May 24

The historic snowfall amounts this past winter, the historic and tragic outbreak of tornadoes, the terrible flooding along the Mississippi River, and the other weather anomalies of recent times, make one wonder if there is some underlying cause.  Of course, these events are infinitesimal blips in the eons of the Earth’s climate history.  So we must exercise extreme caution when we ponder any sort of cause and effect.

But it seems more than a coincidence that the warming of the planet (which is irrefutable science — don’t listen to the naysayer talking heads in the media or political circles) may be playing a role.

Many scientific studies have noted the correlation between the rising temperature of the planet and the rising temperature of the ocean’s waters.  As we all learned in science class, as water warms it evaporates more quickly.  A warmer ocean pumps more moisture into the atmosphere — and that ultimately leads to more rain (and, in the winter, more snow).  The warmer-water phenomenon may also be a factor in the stronger hurricanes that we’ve seen in recent times.
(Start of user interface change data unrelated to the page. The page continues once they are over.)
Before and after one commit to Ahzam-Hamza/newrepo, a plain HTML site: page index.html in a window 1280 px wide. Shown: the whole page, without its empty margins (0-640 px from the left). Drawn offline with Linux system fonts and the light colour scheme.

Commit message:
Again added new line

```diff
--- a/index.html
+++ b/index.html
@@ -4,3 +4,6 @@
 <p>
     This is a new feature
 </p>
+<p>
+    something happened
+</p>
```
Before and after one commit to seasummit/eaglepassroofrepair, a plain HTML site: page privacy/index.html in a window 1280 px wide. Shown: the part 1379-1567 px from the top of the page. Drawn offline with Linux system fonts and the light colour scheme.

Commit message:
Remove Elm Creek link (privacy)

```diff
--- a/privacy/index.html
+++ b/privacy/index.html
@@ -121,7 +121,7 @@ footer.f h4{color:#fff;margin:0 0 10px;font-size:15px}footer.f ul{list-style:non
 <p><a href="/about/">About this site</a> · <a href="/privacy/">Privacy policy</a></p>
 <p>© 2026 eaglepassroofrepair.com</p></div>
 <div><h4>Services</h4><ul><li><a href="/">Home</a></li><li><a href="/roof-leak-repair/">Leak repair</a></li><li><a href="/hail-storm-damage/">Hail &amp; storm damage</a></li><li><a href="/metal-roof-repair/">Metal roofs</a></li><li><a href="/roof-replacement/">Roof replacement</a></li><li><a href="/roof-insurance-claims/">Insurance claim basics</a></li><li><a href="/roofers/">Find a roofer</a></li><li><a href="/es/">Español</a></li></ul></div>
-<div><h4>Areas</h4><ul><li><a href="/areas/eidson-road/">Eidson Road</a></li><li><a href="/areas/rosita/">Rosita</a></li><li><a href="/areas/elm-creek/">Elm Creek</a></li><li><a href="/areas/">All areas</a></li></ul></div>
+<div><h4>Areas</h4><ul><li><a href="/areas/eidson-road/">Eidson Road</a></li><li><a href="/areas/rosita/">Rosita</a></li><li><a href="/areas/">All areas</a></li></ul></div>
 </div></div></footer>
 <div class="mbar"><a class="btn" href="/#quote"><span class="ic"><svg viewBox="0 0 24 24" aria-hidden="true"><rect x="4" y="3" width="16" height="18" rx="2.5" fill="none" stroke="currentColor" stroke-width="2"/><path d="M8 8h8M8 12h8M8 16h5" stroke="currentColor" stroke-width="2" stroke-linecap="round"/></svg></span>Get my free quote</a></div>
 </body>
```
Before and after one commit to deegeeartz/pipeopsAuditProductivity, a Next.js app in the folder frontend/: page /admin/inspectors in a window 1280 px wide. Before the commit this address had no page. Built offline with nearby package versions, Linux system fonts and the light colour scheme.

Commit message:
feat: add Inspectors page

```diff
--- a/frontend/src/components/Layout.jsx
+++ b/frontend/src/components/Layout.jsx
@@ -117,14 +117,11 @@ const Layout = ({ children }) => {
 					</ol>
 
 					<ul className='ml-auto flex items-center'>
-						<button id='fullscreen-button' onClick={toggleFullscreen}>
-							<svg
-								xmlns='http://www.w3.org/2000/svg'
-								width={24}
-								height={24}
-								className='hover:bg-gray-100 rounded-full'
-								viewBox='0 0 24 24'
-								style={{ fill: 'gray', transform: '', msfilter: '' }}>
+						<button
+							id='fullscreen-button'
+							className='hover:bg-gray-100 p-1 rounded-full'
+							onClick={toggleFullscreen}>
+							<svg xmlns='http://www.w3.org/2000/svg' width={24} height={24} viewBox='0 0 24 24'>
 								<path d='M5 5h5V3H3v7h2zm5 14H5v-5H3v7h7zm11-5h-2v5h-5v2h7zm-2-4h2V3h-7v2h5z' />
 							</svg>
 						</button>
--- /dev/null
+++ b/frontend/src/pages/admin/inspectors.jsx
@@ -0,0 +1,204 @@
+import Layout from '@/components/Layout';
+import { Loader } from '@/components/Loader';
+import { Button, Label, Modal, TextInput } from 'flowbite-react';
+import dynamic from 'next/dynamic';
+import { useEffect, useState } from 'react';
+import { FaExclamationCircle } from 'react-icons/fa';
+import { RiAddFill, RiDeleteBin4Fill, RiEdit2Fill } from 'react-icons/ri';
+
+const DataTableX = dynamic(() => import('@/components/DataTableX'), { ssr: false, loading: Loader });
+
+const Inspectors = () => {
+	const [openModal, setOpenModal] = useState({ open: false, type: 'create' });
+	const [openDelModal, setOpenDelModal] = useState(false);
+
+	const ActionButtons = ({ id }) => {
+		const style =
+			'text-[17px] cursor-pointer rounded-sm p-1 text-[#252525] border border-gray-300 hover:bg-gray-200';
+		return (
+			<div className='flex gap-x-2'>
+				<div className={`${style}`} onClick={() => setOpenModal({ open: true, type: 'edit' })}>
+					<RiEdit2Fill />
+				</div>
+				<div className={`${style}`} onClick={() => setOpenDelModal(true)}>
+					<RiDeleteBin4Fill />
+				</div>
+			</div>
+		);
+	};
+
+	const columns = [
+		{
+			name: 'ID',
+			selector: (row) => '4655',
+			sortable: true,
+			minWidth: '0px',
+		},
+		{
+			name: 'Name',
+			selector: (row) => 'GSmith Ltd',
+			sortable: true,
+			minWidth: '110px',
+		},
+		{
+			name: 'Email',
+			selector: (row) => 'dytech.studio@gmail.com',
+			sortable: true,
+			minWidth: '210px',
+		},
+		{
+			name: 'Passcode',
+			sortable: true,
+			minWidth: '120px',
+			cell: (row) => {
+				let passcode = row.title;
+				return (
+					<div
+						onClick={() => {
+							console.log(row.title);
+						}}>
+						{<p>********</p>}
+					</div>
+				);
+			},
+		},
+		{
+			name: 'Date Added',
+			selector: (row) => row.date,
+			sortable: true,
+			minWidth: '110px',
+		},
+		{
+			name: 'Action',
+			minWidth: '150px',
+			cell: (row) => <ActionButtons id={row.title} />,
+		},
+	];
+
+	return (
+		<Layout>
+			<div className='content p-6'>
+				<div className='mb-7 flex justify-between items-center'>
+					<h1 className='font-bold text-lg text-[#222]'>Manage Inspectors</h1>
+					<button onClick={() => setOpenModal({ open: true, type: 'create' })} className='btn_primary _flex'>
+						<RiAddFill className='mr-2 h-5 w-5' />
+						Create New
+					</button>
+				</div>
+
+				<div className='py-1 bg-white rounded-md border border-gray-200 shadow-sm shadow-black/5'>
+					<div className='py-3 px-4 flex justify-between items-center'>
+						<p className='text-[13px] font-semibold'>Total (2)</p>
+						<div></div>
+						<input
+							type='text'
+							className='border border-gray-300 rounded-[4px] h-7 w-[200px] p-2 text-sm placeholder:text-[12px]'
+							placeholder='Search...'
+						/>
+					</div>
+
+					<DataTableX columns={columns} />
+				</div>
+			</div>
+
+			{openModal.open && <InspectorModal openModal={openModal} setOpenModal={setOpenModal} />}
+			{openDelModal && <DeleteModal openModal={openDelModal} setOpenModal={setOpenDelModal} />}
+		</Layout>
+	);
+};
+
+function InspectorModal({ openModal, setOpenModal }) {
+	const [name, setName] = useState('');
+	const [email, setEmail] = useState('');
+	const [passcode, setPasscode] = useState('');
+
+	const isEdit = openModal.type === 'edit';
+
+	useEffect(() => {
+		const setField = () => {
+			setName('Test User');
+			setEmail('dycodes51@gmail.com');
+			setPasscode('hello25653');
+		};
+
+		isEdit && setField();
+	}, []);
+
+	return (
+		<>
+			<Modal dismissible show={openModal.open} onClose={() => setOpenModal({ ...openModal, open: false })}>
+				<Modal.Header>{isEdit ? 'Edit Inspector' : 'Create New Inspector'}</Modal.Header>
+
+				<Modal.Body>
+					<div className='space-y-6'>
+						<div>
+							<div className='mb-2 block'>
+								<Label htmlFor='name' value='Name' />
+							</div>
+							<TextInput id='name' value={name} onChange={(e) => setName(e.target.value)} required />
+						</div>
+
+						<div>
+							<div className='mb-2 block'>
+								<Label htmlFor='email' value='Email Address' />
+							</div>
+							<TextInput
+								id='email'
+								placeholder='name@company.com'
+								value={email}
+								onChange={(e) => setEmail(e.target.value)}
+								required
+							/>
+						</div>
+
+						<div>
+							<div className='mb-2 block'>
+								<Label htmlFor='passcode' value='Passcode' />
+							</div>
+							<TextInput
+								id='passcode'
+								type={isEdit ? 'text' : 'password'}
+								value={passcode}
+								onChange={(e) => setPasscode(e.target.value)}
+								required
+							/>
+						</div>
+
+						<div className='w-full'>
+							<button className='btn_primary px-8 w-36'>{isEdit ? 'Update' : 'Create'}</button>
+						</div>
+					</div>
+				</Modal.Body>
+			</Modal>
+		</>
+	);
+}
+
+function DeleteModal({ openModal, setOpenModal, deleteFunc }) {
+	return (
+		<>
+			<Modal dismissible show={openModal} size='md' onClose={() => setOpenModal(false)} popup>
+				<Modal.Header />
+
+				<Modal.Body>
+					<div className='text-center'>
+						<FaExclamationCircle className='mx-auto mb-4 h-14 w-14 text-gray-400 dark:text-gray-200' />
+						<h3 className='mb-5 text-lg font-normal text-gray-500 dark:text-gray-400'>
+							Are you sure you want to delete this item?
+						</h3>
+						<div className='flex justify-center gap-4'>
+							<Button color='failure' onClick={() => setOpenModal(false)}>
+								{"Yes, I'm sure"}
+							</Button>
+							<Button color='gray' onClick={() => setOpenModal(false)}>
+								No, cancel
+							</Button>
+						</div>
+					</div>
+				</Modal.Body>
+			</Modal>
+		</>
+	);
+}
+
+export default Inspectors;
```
Real climatological trends take centuries of data to confirm.  But it does seem like the rise in the Earth’s temperature has tweaked the global weather engine just enough to spawn a higher frequency of extreme weather events.